MUSCATINE — At 6 p.m. on the dot, a raucous storm of shouts, laughs, screams and claps takes over the silent auspices of the Muscatine High School Library.
They come in many forms. Some are paired up to enact scenes from plays. Others face a wall and deliver long monologues to the drywall. Some loud and excited. Others composed and sardonic. But for the next hour, all are expected to deliver a memorized performance to their peers.
The MHS Speech and Debate Team experienced a run of wins at the Dec. 2 competition in Davenport. The accolades poured in at such a high rate that some of the students began referring to the competition as the “Muscatine Deathmatch” tournament.
However, just a few days later, they are back at practice. Even with these wins in hand, students are not satiated. They know if they are going to keep it up, it's going to take even more practice.
Seery Awbrey, president of the Speech and Debate Team, said that committing to that practice time is not easy.
“It’s a really stressful time of year,” Awbrey said. “Show choir is in full swing. Finals are coming. And competitions often fall at the exact same times. It’s a struggle some of the time.”
She said that as high energy as they seem at practice, on the way to competition, that’s when the real sparks fly.
The team practices after school and even spends Sundays together.
“We have something called team bonding that we have every Sunday,” team member Daniel Salazar said. “And that usually takes place at Coach Davis’ (Schrock) house. We go and we play games with him. It helps us get to know one another so we are comfortable.”
Awbrey said that getting everyone comfortable in their own skin is an important barrier for them to overcome.
“A lot of people’s number one fear is public speaking,” Awbrey said. “Here we are forced to do that for each other literally almost every single day of the week. We don’t even have time to be afraid because we all have to just do it in front of each other.”
Many of the students chose to do humorous pieces, Kjirstin Osland, the team’s vice president likes to tackle bigger issues in her competitions. While most people pick from pieces that are already written, Osland has to write her own 10 minute speech and deliver it. Osland said she enjoys pushing the envelope.
“I’m really good at making people feel uncomfortable, apparently,” Osland said. “I’m just good at delivering bad news.”
Salazar said that students often choose pieces to deliver that resonate and reflect themselves — what they are interested in telling the world.
“Some people pick certain things for certain reasons,” Salazar said. “They do this because it’s something they understand. Something in their real life. It says something about who they are.”
“You can put in it whatever you have, whatever you are going through,” Salazar said. “You take it and you put it out there. You get it out.”

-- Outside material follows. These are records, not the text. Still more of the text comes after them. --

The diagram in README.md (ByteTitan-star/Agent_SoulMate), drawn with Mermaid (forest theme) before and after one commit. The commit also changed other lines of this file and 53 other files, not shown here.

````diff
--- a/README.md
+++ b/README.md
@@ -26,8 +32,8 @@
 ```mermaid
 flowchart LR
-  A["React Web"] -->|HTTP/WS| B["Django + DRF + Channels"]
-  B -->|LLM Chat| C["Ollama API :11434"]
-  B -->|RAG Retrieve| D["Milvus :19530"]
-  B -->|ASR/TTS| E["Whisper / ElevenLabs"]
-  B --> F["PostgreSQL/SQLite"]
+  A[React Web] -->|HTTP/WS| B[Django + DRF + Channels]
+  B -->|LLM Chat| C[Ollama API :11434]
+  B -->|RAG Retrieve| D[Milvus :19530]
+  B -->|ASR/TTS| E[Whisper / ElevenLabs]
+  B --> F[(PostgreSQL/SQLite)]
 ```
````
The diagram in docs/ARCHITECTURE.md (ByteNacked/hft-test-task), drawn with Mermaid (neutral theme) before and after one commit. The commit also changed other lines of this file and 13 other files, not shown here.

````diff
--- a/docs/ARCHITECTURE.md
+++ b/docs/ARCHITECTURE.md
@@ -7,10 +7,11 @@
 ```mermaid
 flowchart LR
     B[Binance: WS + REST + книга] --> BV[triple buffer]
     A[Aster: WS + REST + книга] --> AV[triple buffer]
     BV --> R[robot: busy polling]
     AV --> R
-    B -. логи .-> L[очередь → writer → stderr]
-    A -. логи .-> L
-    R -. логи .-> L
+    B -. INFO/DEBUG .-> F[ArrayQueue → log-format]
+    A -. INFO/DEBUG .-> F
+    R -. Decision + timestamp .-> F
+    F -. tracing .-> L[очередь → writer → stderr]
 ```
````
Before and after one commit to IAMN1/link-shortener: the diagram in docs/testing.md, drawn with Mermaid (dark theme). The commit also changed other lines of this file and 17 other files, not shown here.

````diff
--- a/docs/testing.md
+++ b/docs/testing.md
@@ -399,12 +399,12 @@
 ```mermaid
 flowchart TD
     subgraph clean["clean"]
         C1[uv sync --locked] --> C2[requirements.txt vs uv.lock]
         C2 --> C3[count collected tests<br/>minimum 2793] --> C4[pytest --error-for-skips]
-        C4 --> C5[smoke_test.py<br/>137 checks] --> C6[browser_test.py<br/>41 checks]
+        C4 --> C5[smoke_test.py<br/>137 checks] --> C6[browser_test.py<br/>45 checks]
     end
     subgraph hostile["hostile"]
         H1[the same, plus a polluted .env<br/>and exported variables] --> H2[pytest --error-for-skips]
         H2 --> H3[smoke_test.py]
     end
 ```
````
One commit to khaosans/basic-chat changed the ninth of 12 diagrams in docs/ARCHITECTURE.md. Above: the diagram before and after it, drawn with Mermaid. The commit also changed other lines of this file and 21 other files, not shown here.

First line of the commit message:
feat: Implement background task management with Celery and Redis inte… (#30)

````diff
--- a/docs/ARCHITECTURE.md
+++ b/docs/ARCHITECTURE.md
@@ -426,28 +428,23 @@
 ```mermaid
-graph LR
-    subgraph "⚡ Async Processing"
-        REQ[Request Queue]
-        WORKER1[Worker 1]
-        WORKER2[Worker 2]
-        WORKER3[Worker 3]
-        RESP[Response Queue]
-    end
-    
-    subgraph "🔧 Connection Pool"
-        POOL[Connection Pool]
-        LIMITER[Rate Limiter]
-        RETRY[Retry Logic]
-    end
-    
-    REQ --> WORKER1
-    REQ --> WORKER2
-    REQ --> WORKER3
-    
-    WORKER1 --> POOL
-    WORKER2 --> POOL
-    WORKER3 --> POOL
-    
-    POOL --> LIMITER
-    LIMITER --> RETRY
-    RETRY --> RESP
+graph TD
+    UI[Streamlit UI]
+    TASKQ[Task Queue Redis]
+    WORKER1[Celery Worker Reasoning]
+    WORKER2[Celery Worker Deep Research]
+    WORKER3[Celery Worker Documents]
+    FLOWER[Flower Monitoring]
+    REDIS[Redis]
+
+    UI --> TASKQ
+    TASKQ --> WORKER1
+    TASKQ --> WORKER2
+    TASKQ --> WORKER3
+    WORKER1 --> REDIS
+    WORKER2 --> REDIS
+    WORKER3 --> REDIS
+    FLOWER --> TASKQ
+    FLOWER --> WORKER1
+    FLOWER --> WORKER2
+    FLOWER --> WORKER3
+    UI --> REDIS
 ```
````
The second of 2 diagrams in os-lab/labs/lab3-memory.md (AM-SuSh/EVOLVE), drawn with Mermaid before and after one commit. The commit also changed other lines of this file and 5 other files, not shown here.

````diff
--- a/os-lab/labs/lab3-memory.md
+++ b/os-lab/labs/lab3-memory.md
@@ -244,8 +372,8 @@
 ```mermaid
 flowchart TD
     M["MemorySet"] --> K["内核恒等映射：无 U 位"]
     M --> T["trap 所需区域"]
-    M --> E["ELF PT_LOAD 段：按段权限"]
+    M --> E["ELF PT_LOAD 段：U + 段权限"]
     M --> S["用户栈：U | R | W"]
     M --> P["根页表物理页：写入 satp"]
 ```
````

Even as one of the more overtly charismatic and outgoing students on the team, Salazar said the experiences here have impacted him immensely.
“It’s helped me come out of my shell,” Salazar said. “This has helped me realize that it’s okay to be different. It’s okay to be a little odd. Sometimes that’s a good thing. You can do things that other kids wouldn’t dream of doing.”